As well, there was the problem of applicability of the evidence. The study conflated the results of four hospitals in the developing world, with four in the developed world. But, said Dr. Makary, “There are differences in the benefit of a checklist in the developing world, in poor countries versus wealthy countries.” Some have suggested the mortality reduction would not have been as dramatic had the research been carried out in only developed-world hospitals, where safety measures such as instrument counts are already common practice.
Still, there is good evidence that checklists improve teamwork in hospitals, which in turn, reduces surgical mortality rates. Plus, the cost is minimal, and even a modest benefit means lives will be saved.

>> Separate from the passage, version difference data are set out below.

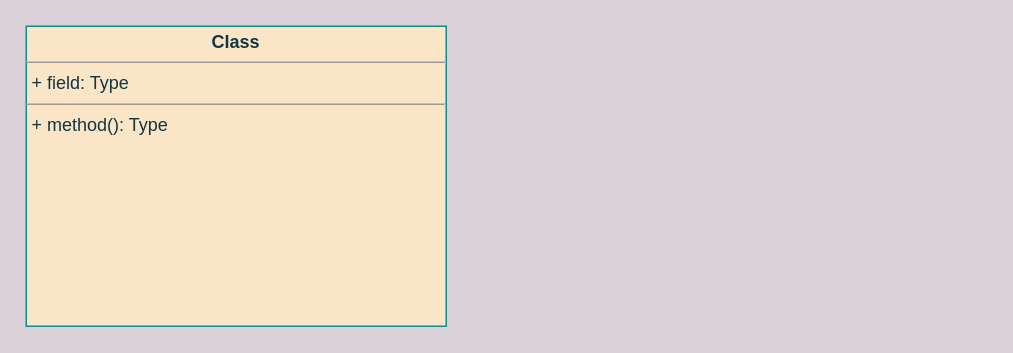
This is UNI-16876.drawio from ShiryaevNikolay/diagrams, a draw.io file, before an edit. Source tidied: cells renumbered, new cells numbered last; positions are measured from the earlier drawing's top-left corner, leaving out a move shared by most shapes. Both pictures are drawn from the tidied source at 150%, with x=0, y=0 at pixel (26, 26).
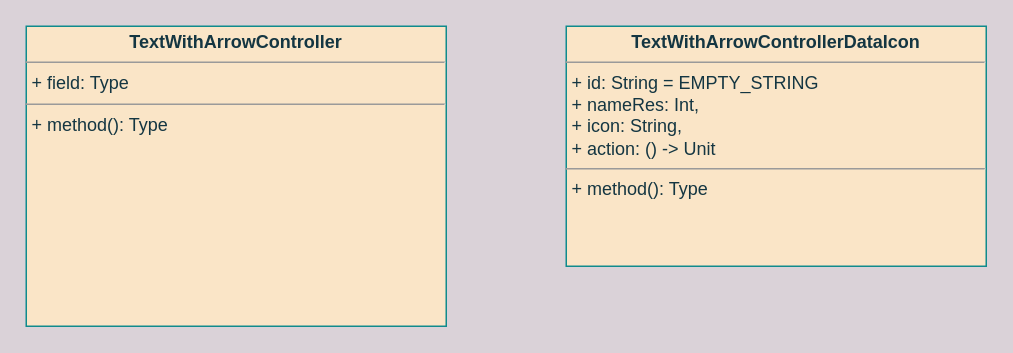
Above is the later version.

The edit, as a diff of the source:
```diff
@@
 <mxGraphModel background="#DAD2D8">
   <root>
     <mxCell id="0" />
     <mxCell id="1" parent="0" />
-    <mxCell id="2" value="&lt;p style=&quot;margin:0px;margin-top:4px;text-align:center;&quot;&gt;&lt;b&gt;Class&lt;/b&gt;&lt;/p&gt;&lt;hr size=&quot;1&quot;/&gt;&lt;p style=&quot;margin:0px;margin-left:4px;&quot;&gt;+ field: Type&lt;/p&gt;&lt;hr size=&quot;1&quot;/&gt;&lt;p style=&quot;margin:0px;margin-left:4px;&quot;&gt;+ method(): Type&lt;/p&gt;" style="verticalAlign=top;align=left;overflow=fill;fontSize=12;fontFamily=Helvetica;html=1;rounded=0;sketch=0;fontColor=#143642;strokeColor=#0F8B8D;fillColor=#FAE5C7;" parent="1" vertex="1">
+    <mxCell id="2" value="&lt;p style=&quot;margin:0px;margin-top:4px;text-align:center;&quot;&gt;&lt;b&gt;TextWithArrowController&lt;/b&gt;&lt;/p&gt;&lt;hr size=&quot;1&quot;&gt;&lt;p style=&quot;margin:0px;margin-left:4px;&quot;&gt;+ field: Type&lt;/p&gt;&lt;hr size=&quot;1&quot;&gt;&lt;p style=&quot;margin:0px;margin-left:4px;&quot;&gt;+ method(): Type&lt;/p&gt;" style="verticalAlign=top;align=left;overflow=fill;fontSize=12;fontFamily=Helvetica;html=1;rounded=0;sketch=0;fontColor=#143642;strokeColor=#0F8B8D;fillColor=#FAE5C7;" parent="1" vertex="1">
       <mxGeometry width="280" height="200" as="geometry" />
     </mxCell>
+    <mxCell id="3" value="&lt;p style=&quot;margin:0px;margin-top:4px;text-align:center;&quot;&gt;&lt;b&gt;TextWithArrowControllerDataIcon&lt;/b&gt;&lt;/p&gt;&lt;hr size=&quot;1&quot;&gt;&lt;p style=&quot;margin:0px;margin-left:4px;&quot;&gt;+ id: String = EMPTY_STRING&lt;/p&gt;&lt;p style=&quot;margin:0px;margin-left:4px;&quot;&gt;+ nameRes: Int,&lt;/p&gt;&lt;p style=&quot;margin:0px;margin-left:4px;&quot;&gt;+ icon: String,&lt;/p&gt;&lt;p style=&quot;margin:0px;margin-left:4px;&quot;&gt;+ action: () -&amp;gt; Unit&lt;br&gt;&lt;/p&gt;&lt;hr size=&quot;1&quot;&gt;&lt;p style=&quot;margin:0px;margin-left:4px;&quot;&gt;+ method(): Type&lt;/p&gt;" style="verticalAlign=top;align=left;overflow=fill;fontSize=12;fontFamily=Helvetica;html=1;rounded=0;sketch=0;fontColor=#143642;strokeColor=#0F8B8D;fillColor=#FAE5C7;" parent="1" vertex="1">
+      <mxGeometry x="360" width="280" height="160" as="geometry" />
+    </mxCell>
   </root>
 </mxGraphModel>
```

Because of this cost-benefit ratio, the checklist has been adopted all over the world, and it’s now one of a few safety measures hospitals in Canada are required to report on to their health ministries (even though there is no auditing or oversight of that self-reported information).
At Toronto General Hospital, Dr. David Urbach is replicating Dr. Gawande’s study in 109 Ontario hospitals. He expects his results will be more modest than the 50 per cent mortality reduction seen in the global study. “That means the same thing as saying a checklist prevents one of every two deaths that would have occurred after surgery,” he told Science-ish. “There aren’t many things that do that.” Even without his results, Dr. Urbach argues that we adopted the checklist as a safety measure too quickly and without robust enough evidence. He would have liked to see our health ministries put other safety measures in place that have better evidence backing them.
For his part, Dr. Makary, is satisfied with the studies that show that checklists work. What we ought to do now, he said, “is examine the implementation science of checklists, ask how we can make these more user-friendly.” This is all part of a movement to measure quality and safety in medicine and make sure hospitals publicly report metrics we know improve outcomes, which is also the focus of his new book, Unaccountable. Making sure this is done in an evidence-based fashion may be just what Mister Tick-A-Box ordered.
Science-ish is a joint project of Maclean’s, the Medical Post and the McMaster Health Forum. Julia Belluz is the associate editor at the Medical Post. Got a tip? Seen something that’s Science-ish? Message her at email@example.com or on Twitter @juliaoftoronto